But, as David Cameron and his acolytes say, all this is legal and above board.
Except — and here comes another one — Cameron was looking for the persons on the NHS pay-roll. Here’s today’s Sunday Times with that bit of this seedy story:
He was writing with a pitch from “one of the businesses I now work with”: Greensill Capital, whose Earnd app was being piloted in several NHS trusts. By offering daily payment, he explained, “it addresses one of your key priorities: helping all NHS employees’ welfare, morale and wellbeing”.
He also reiterated Greensill’s claim that the pandemic had created a moral case for a product, which, until that point, the NHS had not used widely. “This is of such potential importance in contributing to the priority of doing all we can to help NHS employees at the current time,” the former prime minister added.
All he needed was for NHSX to speed up the process, and grant it access to the data of NHS employees. As Cameron put it: “Our ask is about electronic staff records, as Earnd will be much slicker if it can obtain access to employee data … I think some help from you would go a long way.”
That is dangled before Matthew Gould (who was at St Paul’s School with a certain George Osborne), erstwhile Cameron’s ‘director of cybersecurity’, now head of NHSX, the health service’s digital arm. Once upon a time I’d have wasted an hour linking these bods/mates/cronies with a spider-chart.
Read that how I may, it seems to mean that Cameron was asking for Greensill to access any data the NHS had on it 1.3 million employees.
OK: the individual employee had to sign up to this wonderful App. Greensill could see their data (and could ‘sell’ them other services?). Meanwhile Greensill was recruiting other public figures — Lord Hogan-Howe, the former Met commissioner gets a name-check in that Sunday Times piece — to expand the system to other parts of the public service.
Short of having a benevolent Nigerian e-mailing me to offer free money, I have rarely come across anything so rancid. This magic App is now well-and-truly bust:
owing undisclosed sums to at least five NHS or taxpayer-funded entities.
Lex Greensill is — for the time being — free and able to move on to other activities. Somewhere along the way the public purse may be picking up those tabs.
In other news, a desirable farm-house property features in the latest issue of Country Life
Prime Minister Boris Johnson has put his country house in Thame up for rent, a house which comes complete with swimming pool and tennis court.

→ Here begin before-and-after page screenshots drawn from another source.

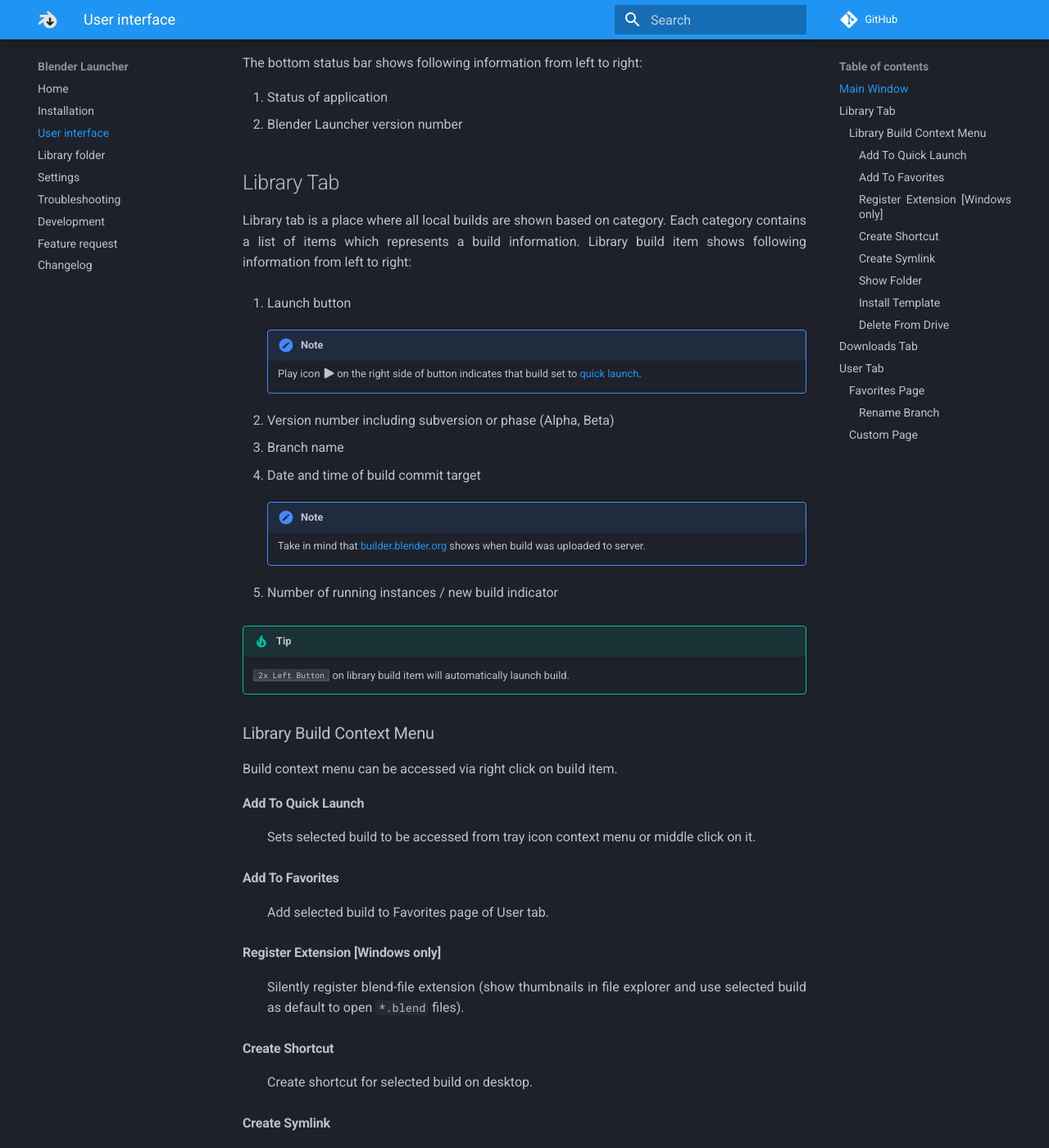
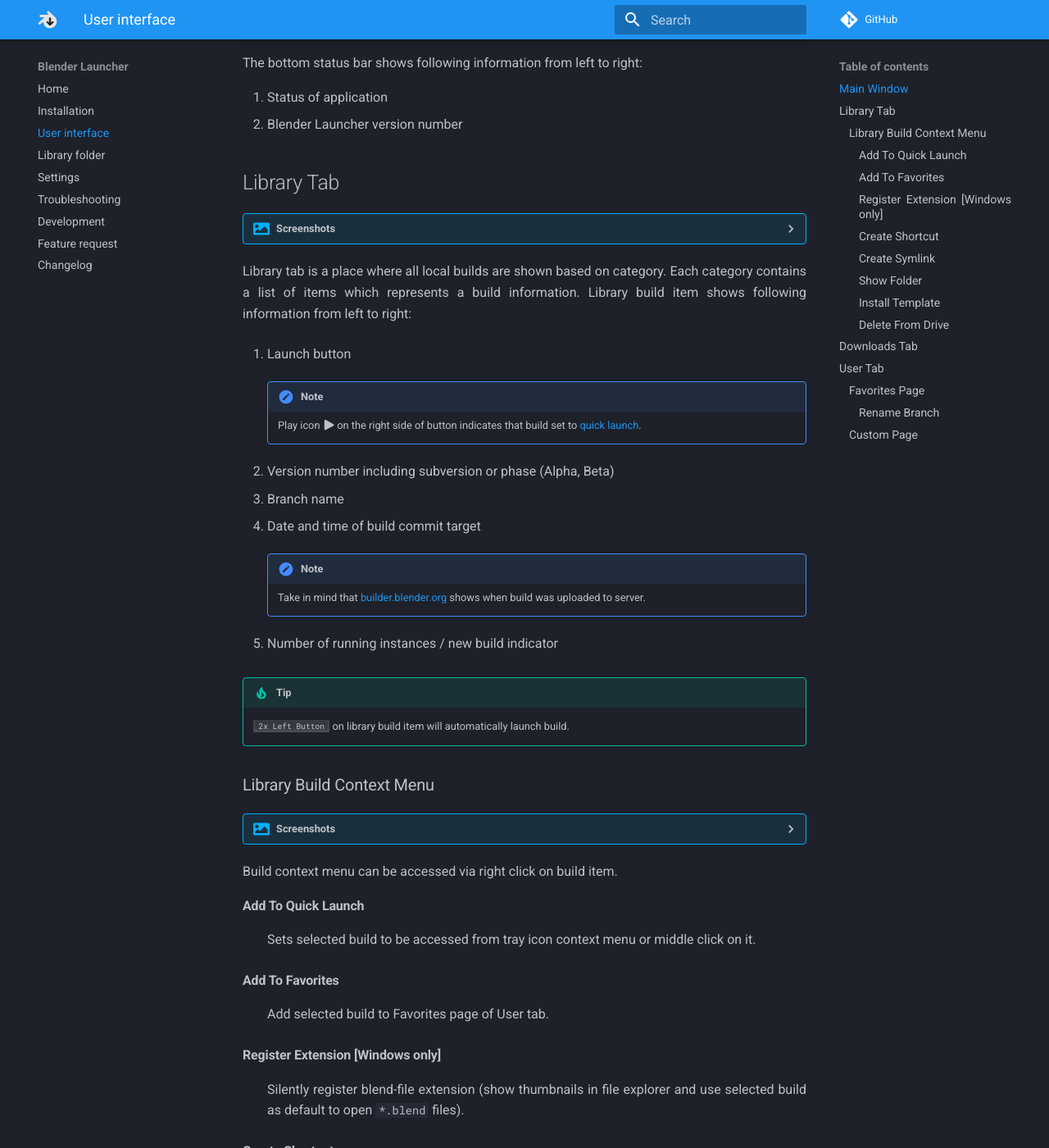
Before and after one commit to DotBow/Blender-Launcher, an MkDocs documentation site: the page built from docs/mkdocs/user_interface.md, in a window 1280 px wide and 1400 px high, scrolled down 1051 px. Shown: the whole window at 82% size. Built offline with MkDocs 1.6.1 and Material for MkDocs 9.7.7, drawn with Linux system fonts in a browser that asks for light colours; comment, search, counter and statistics services are not loaded; some of the changed text lies outside the part shown.

Commit message:
Fix image links, add new ones

```diff
--- a/docs/mkdocs/stylesheets/extra.css
+++ b/docs/mkdocs/stylesheets/extra.css
@@ -23,17 +23,17 @@
 
 .md-typeset .admonition.image,
 .md-typeset details.image {
-    border-color: rgb(68, 138, 255);
+    border-color: rgb(0, 176, 255);
 }
 
 .md-typeset .image > .admonition-title,
 .md-typeset .image > summary {
-        background-color: rgba(68, 138, 255, 0.1);
+        background-color: rgba(0, 176, 255, 0.1);
 }
 
 .md-typeset .image > .admonition-title::before,
 .md-typeset .image > summary::before {
-    background-color: rgb(68, 138, 255);
+    background-color: rgb(0, 176, 255);
     -webkit-mask-image: var(--md-admonition-icon--image);
             mask-image: var(--md-admonition-icon--image);
 }
--- a/docs/mkdocs/user_interface.md
+++ b/docs/mkdocs/user_interface.md
@@ -42,6 +42,13 @@
 
 ## Library Tab
 
+??? image "Screenshots"
+
+    <figure>
+      <img src="../imgs/library_daily.png"/>
+      <figcaption>Library Tab, Daily Page</figcaption>
+    </figure>
+
 Library tab is a place where all local builds are shown based on category. Each category contains a list of items which represents a build information. Library build item shows following information from left to right:
 
 1. Launch button
@@ -65,6 +72,13 @@
     ++"2x Left Button"++ on library build item will automatically launch build.
 
 ### Library Build Context Menu
+
+??? image "Screenshots"
+
+    <figure>
+      <img src="../imgs/library_context_menu.png"/>
+      <figcaption>Library Build Context Menu</figcaption>
+    </figure>
 
 Build context menu can be accessed via right click on build item.
 
@@ -102,6 +116,13 @@
 
 ## Downloads Tab
 
+??? image "Screenshots"
+
+    <figure>
+      <img src="../imgs/downloads_experimental.png"/>
+      <figcaption>Downloads Tab, Experimental Page</figcaption>
+    </figure>
+
 Downloads tab is a place where all available official builds are shown based on category. Each category contains a list of items which represents a build information. Downloadable build item shows following information from left to right:
 
 1. Download button
@@ -120,6 +141,13 @@
 
 ### Favorites Page
 
+??? image "Screenshots"
+
+    <figure>
+      <img src="../imgs/user_favorites.png"/>
+      <figcaption>User Tab, Favorites Page</figcaption>
+    </figure>
+
 Favorites page contains builds added from Library tab using context menu `Add To Favorites` action. It has the same context menu as Library tab build item except possibility to rename branch title:
 
 #### Rename Branch
@@ -128,4 +156,11 @@
 
 ### Custom Page
 
+??? image "Screenshots"
+
+    <figure>
+      <img src="../imgs/user_custom.png"/>
+      <figcaption>User Tab, Custom Page</figcaption>
+    </figure>
+
 Custom page contains builds that placed under [`custom`](library_folder.md#custom) directory of [`library folder`](library_folder.md). It acts the same way as the Library tab build item. After adding new builds inside `custom` folder make sure to press `Reload` button on the top right corner of page to force Blender Launcher read it from disk and show in list.
```
Also changed, not shown: docs/mkdocs/index.md (+4 -4 lines), docs/mkdocs/settings.md (+1 -1 lines).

Strutt & Parker are seeking £4,250 pcm for Grade II-listed The Old Farm House, which is set at the end of a single-track lane in North Weston, a few minutes’ drive from Thame, in Oxfordshire.
It seems that Lloyds Bank hold a mortgage on this property, in the names of the owners, Alexander Boris Johnson and Marina Claire Wheeler (That Mrs #2). This, then, was (2001-2008)the constituency seat of said Boris Johnson while he was MP for Henley.
So provided, cash-wise, on parliamentary expenses.